● YOUR TASK
Verbatim copy, images excluded: write out each record shown below.

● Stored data

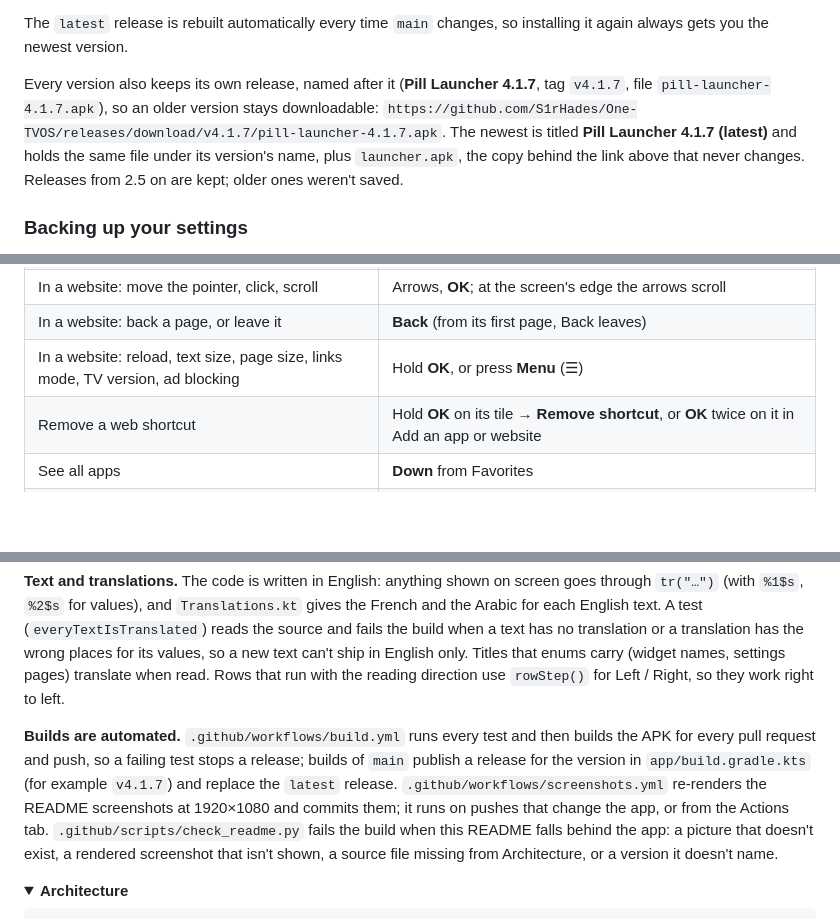
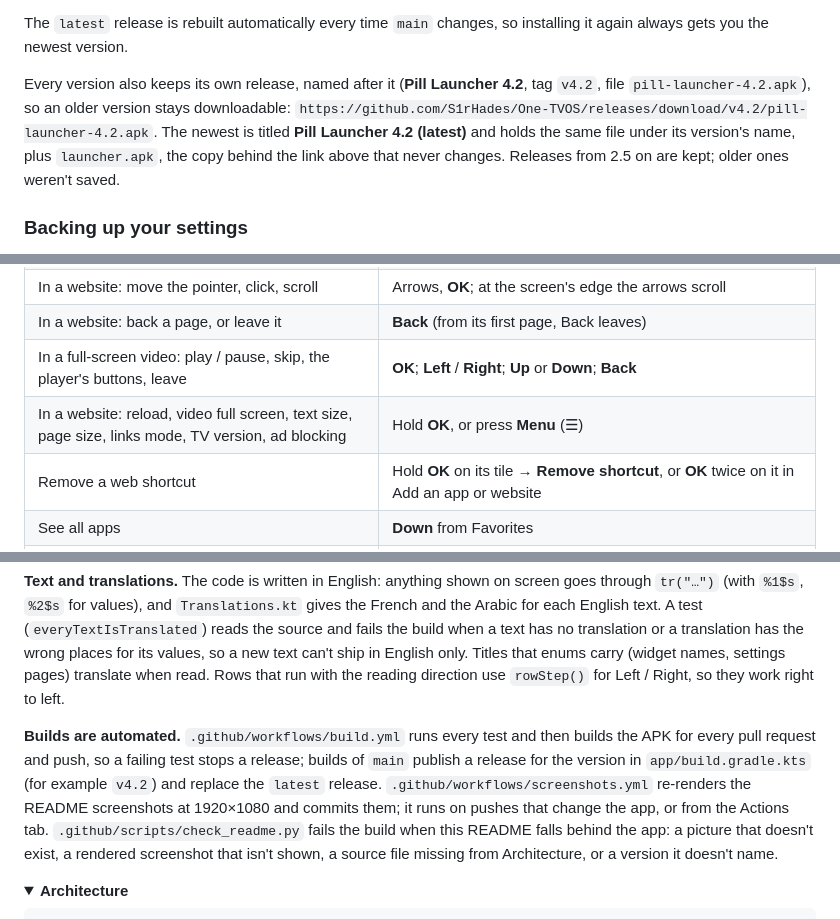
Before and after one commit to S1rHades/One-TVOS, a Markdown page: README.md, 3 parts joined by grey strips. Rendered like a GitHub page; folded sections open; blank space fills up the shorter version.

```diff
--- a/README.md
+++ b/README.md
@@ -277,7 +277,7 @@ On TVs that ignore that command, turning off the stock launcher works too (turn
 
 The `latest` release is rebuilt automatically every time `main` changes, so installing it again always gets you the newest version.
 
-Every version also keeps its own release, named after it (**Pill Launcher 4.1.7**, tag `v4.1.7`, file `pill-launcher-4.1.7.apk`), so an older version stays downloadable: `https://github.com/S1rHades/One-TVOS/releases/download/v4.1.7/pill-launcher-4.1.7.apk`. The newest is titled **Pill Launcher 4.1.7 (latest)** and holds the same file under its version's name, plus `launcher.apk`, the copy behind the link above that never changes. Releases from 2.5 on are kept; older ones weren't saved.
+Every version also keeps its own release, named after it (**Pill Launcher 4.2**, tag `v4.2`, file `pill-launcher-4.2.apk`), so an older version stays downloadable: `https://github.com/S1rHades/One-TVOS/releases/download/v4.2/pill-launcher-4.2.apk`. The newest is titled **Pill Launcher 4.2 (latest)** and holds the same file under its version's name, plus `launcher.apk`, the copy behind the link above that never changes. Releases from 2.5 on are kept; older ones weren't saved.
 
 ### Backing up your settings
 
@@ -313,7 +313,8 @@ If the launcher won't open, use the TV's own **Settings → Apps → Pill Launch
 | Add a website or an app from a link | **Settings → Home screen → Add an app or website**, or **Send a link** on the phone's Files page |
 | In a website: move the pointer, click, scroll | Arrows, **OK**; at the screen's edge the arrows scroll |
 | In a website: back a page, or leave it | **Back** (from its first page, Back leaves) |
-| In a website: reload, text size, page size, links mode, TV version, ad blocking | Hold **OK**, or press **Menu** (☰) |
+| In a full-screen video: play / pause, skip, the player's buttons, leave | **OK**; **Left** / **Right**; **Up** or **Down**; **Back** |
+| In a website: reload, video full screen, text size, page size, links mode, TV version, ad blocking | Hold **OK**, or press **Menu** (☰) |
 | Remove a web shortcut | Hold **OK** on its tile → **Remove shortcut**, or **OK** twice on it in Add an app or website |
 | See all apps | **Down** from Favorites |
 | Show only video, music or game apps | **Down** to the chips above All apps, **Left** / **Right**, then **OK** |
@@ -472,7 +473,7 @@ gradle :app:testDebugUnitTest --tests '*Screenshots*'  # re-render docs/screensh
 
 **Text and translations.** The code is written in English: anything shown on screen goes through `tr("…")` (with `%1$s`, `%2$s` for values), and `Translations.kt` gives the French and the Arabic for each English text. A test (`everyTextIsTranslated`) reads the source and fails the build when a text has no translation or a translation has the wrong places for its values, so a new text can't ship in English only. Titles that enums carry (widget names, settings pages) translate when read. Rows that run with the reading direction use `rowStep()` for Left / Right, so they work right to left.
 
-**Builds are automated.** `.github/workflows/build.yml` runs every test and then builds the APK for every pull request and push, so a failing test stops a release; builds of `main` publish a release for the version in `app/build.gradle.kts` (for example `v4.1.7`) and replace the `latest` release. `.github/workflows/screenshots.yml` re-renders the README screenshots at 1920×1080 and commits them; it runs on pushes that change the app, or from the Actions tab. `.github/scripts/check_readme.py` fails the build when this README falls behind the app: a picture that doesn't exist, a rendered screenshot that isn't shown, a source file missing from Architecture, or a version it doesn't name.
+**Builds are automated.** `.github/workflows/build.yml` runs every test and then builds the APK for every pull request and push, so a failing test stops a release; builds of `main` publish a release for the version in `app/build.gradle.kts` (for example `v4.2`) and replace the `latest` release. `.github/workflows/screenshots.yml` re-renders the README screenshots at 1920×1080 and commits them; it runs on pushes that change the app, or from the Actions tab. `.github/scripts/check_readme.py` fails the build when this README falls behind the app: a picture that doesn't exist, a rendered screenshot that isn't shown, a source file missing from Architecture, or a version it doesn't name.
 
 <details>
 <summary><b>Architecture</b></summary>
```
Also changed, not shown: other parts of README.md (+2 -2 lines), CHANGELOG.md (+9 -0 lines), docs/screenshots/web-viewer-menu.png, 6 other files.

● RESPONSE
Before and after one commit to S1rHades/One-TVOS, a Markdown page: README.md, 3 parts joined by grey strips. Rendered like a GitHub page; folded sections open; blank space fills up the shorter version.

```diff
--- a/README.md
+++ b/README.md
@@ -277,7 +277,7 @@ On TVs that ignore that command, turning off the stock launcher works too (turn
 
 The `latest` release is rebuilt automatically every time `main` changes, so installing it again always gets you the newest version.
 
-Every version also keeps its own release, named after it (**Pill Launcher 4.1.7**, tag `v4.1.7`, file `pill-launcher-4.1.7.apk`), so an older version stays downloadable: `https://github.com/S1rHades/One-TVOS/releases/download/v4.1.7/pill-launcher-4.1.7.apk`. The newest is titled **Pill Launcher 4.1.7 (latest)** and holds the same file under its version's name, plus `launcher.apk`, the copy behind the link above that never changes. Releases from 2.5 on are kept; older ones weren't saved.
+Every version also keeps its own release, named after it (**Pill Launcher 4.2**, tag `v4.2`, file `pill-launcher-4.2.apk`), so an older version stays downloadable: `https://github.com/S1rHades/One-TVOS/releases/download/v4.2/pill-launcher-4.2.apk`. The newest is titled **Pill Launcher 4.2 (latest)** and holds the same file under its version's name, plus `launcher.apk`, the copy behind the link above that never changes. Releases from 2.5 on are kept; older ones weren't saved.
 
 ### Backing up your settings
 
@@ -313,7 +313,8 @@ If the launcher won't open, use the TV's own **Settings → Apps → Pill Launch
 | Add a website or an app from a link | **Settings → Home screen → Add an app or website**, or **Send a link** on the phone's Files page |
 | In a website: move the pointer, click, scroll | Arrows, **OK**; at the screen's edge the arrows scroll |
 | In a website: back a page, or leave it | **Back** (from its first page, Back leaves) |
-| In a website: reload, text size, page size, links mode, TV version, ad blocking | Hold **OK**, or press **Menu** (☰) |
+| In a full-screen video: play / pause, skip, the player's buttons, leave | **OK**; **Left** / **Right**; **Up** or **Down**; **Back** |
+| In a website: reload, video full screen, text size, page size, links mode, TV version, ad blocking | Hold **OK**, or press **Menu** (☰) |
 | Remove a web shortcut | Hold **OK** on its tile → **Remove shortcut**, or **OK** twice on it in Add an app or website |
 | See all apps | **Down** from Favorites |
 | Show only video, music or game apps | **Down** to the chips above All apps, **Left** / **Right**, then **OK** |
@@ -472,7 +473,7 @@ gradle :app:testDebugUnitTest --tests '*Screenshots*'  # re-render docs/screensh
 
 **Text and translations.** The code is written in English: anything shown on screen goes through `tr("…")` (with `%1$s`, `%2$s` for values), and `Translations.kt` gives the French and the Arabic for each English text. A test (`everyTextIsTranslated`) reads the source and fails the build when a text has no translation or a translation has the wrong places for its values, so a new text can't ship in English only. Titles that enums carry (widget names, settings pages) translate when read. Rows that run with the reading direction use `rowStep()` for Left / Right, so they work right to left.
 
-**Builds are automated.** `.github/workflows/build.yml` runs every test and then builds the APK for every pull request and push, so a failing test stops a release; builds of `main` publish a release for the version in `app/build.gradle.kts` (for example `v4.1.7`) and replace the `latest` release. `.github/workflows/screenshots.yml` re-renders the README screenshots at 1920×1080 and commits them; it runs on pushes that change the app, or from the Actions tab. `.github/scripts/check_readme.py` fails the build when this README falls behind the app: a picture that doesn't exist, a rendered screenshot that isn't shown, a source file missing from Architecture, or a version it doesn't name.
+**Builds are automated.** `.github/workflows/build.yml` runs every test and then builds the APK for every pull request and push, so a failing test stops a release; builds of `main` publish a release for the version in `app/build.gradle.kts` (for example `v4.2`) and replace the `latest` release. `.github/workflows/screenshots.yml` re-renders the README screenshots at 1920×1080 and commits them; it runs on pushes that change the app, or from the Actions tab. `.github/scripts/check_readme.py` fails the build when this README falls behind the app: a picture that doesn't exist, a rendered screenshot that isn't shown, a source file missing from Architecture, or a version it doesn't name.
 
 <details>
 <summary><b>Architecture</b></summary>
```
Also changed, not shown: other parts of README.md (+2 -2 lines), CHANGELOG.md (+9 -0 lines), docs/screenshots/web-viewer-menu.png, 6 other files.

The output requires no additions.